The 58-year-old said: “My condition means that I get tired very quickly, I become exhausted after walking up a flight of stairs.

“It’s also made me very worried about my health in general. I’m constantly concerned about how I live my life.”

The trial, which has run since late last year, has received 93 per cent patient satisfaction from 52 patients who took a study questionnaire.

About 200 patients have been involved in the trial so far and it will continue to be run by Oxford Health NHS Foundation Trust for another 18 months.

As well as informing the doctor and highlighting any concerning weight loss or heart rate results, the computer tablet allows patients to monitor their own progress.

Developers have also said that the app is user-friendly for older patients.

Fifield resident June Beaumont-Hare was diagnosed with heart failure in January 2013.

Although the 86-year-old admits to being a “new girl” to modern technology, she said that the equipment was “very easy”.

The retired apothecary dispenser said: “I think it’s a wonderful idea, especially in rural areas.

“My husband and I, we’re lucky as we can still drive to appointments, but a lot of other people can’t drive and public transport in rural areas is appalling.

“The device is a brilliant idea as your doctor can immediately access the information.”

The grandmother-of-six of six added: “It is reassuring that you are able to view your own results, but my thoughts are that it is going to make a huge difference to older people in rural communities.

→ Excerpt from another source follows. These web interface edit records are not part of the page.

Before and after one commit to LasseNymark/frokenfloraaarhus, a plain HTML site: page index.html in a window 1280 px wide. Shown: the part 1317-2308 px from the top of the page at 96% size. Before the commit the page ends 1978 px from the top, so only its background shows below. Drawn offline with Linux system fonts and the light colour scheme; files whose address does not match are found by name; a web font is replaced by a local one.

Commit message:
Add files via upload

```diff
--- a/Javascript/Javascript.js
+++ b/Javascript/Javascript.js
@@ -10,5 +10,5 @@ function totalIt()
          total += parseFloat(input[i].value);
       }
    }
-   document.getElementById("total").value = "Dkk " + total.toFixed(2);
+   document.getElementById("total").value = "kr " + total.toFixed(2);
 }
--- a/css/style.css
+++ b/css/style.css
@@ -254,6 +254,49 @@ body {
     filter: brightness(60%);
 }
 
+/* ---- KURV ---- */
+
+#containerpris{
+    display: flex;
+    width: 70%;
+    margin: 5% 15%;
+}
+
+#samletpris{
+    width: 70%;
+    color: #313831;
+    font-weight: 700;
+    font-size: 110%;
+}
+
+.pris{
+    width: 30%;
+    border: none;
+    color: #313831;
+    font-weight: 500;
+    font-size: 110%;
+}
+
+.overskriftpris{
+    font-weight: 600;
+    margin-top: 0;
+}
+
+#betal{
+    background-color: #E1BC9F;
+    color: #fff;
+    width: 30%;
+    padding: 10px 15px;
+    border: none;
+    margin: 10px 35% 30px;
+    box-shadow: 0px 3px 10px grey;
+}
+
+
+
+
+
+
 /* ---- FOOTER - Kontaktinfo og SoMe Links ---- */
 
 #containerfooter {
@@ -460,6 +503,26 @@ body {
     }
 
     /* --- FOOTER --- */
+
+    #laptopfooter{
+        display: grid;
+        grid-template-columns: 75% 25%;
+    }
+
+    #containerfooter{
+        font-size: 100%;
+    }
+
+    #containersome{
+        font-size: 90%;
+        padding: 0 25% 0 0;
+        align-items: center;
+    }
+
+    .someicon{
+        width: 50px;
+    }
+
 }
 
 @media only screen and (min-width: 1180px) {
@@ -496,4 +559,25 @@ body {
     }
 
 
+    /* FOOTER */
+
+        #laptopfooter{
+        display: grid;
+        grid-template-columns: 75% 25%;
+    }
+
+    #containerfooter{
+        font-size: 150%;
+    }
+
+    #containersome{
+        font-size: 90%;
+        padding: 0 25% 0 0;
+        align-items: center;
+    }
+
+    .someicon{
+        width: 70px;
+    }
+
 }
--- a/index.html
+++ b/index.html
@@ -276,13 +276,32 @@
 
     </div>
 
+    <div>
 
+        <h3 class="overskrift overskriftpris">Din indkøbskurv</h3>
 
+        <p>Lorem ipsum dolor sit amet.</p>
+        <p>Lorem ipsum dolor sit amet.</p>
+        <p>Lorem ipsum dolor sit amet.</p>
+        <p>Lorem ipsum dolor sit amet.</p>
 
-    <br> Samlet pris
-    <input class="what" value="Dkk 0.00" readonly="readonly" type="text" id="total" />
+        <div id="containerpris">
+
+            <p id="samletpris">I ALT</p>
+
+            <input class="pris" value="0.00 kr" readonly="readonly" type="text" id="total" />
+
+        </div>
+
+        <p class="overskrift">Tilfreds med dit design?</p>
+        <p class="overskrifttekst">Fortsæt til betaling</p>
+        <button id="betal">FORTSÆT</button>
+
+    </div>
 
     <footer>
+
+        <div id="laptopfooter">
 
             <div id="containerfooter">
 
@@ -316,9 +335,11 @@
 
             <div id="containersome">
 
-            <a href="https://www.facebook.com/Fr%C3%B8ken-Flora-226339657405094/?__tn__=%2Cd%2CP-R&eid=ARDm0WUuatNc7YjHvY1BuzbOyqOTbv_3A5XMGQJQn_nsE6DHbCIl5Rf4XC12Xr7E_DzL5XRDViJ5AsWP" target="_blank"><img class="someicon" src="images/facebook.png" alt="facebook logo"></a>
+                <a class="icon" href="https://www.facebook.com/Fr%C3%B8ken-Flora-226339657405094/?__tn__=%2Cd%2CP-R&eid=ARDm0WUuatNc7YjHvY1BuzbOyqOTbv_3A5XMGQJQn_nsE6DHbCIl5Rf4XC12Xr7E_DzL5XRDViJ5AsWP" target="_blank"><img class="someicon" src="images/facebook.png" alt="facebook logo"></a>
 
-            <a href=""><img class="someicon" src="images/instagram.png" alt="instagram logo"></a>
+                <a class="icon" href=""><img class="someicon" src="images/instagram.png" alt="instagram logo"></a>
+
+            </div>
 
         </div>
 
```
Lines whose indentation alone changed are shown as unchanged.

“The fact that they will have this digital connection to their doctor is important.”